>>>>

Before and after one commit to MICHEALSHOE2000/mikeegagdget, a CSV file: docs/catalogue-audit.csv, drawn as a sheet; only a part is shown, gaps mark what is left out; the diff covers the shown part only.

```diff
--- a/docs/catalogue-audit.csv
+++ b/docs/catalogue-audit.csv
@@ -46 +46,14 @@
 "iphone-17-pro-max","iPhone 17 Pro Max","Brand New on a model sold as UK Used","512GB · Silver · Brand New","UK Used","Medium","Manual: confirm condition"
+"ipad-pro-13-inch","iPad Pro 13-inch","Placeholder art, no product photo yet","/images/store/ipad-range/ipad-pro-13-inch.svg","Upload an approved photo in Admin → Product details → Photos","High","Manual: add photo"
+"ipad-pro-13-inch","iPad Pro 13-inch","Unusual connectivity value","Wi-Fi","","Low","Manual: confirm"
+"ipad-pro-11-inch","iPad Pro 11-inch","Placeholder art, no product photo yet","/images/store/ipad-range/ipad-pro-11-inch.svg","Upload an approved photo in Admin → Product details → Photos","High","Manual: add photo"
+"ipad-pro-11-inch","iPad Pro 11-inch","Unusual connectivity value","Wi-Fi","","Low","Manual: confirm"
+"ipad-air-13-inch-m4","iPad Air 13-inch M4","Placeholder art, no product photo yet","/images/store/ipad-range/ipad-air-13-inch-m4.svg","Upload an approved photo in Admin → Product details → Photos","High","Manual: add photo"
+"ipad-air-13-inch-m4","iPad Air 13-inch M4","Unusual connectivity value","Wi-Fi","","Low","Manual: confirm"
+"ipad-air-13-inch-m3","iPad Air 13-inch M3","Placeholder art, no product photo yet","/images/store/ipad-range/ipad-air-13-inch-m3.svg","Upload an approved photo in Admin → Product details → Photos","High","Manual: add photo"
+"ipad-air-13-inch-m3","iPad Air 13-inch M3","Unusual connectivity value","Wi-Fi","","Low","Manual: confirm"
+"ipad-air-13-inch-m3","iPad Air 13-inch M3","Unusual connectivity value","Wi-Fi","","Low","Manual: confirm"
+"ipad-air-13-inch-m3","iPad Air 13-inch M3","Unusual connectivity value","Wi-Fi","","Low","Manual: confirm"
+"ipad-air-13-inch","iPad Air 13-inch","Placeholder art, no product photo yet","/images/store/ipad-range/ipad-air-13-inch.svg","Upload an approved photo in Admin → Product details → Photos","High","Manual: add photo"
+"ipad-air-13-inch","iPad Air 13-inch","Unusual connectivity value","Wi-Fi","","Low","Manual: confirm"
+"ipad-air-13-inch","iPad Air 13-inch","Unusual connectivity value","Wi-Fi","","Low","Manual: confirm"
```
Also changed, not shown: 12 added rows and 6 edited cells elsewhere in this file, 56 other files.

<<<<

Assignment -
The lines above that hold the string "docs" are to be located and copied.

Task response -
Before and after one commit to MICHEALSHOE2000/mikeegagdget, a CSV file: docs/catalogue-audit.csv, drawn as a sheet; only a part is shown, gaps mark what is left out; the diff covers the shown part only.
--- a/docs/catalogue-audit.csv
+++ b/docs/catalogue-audit.csv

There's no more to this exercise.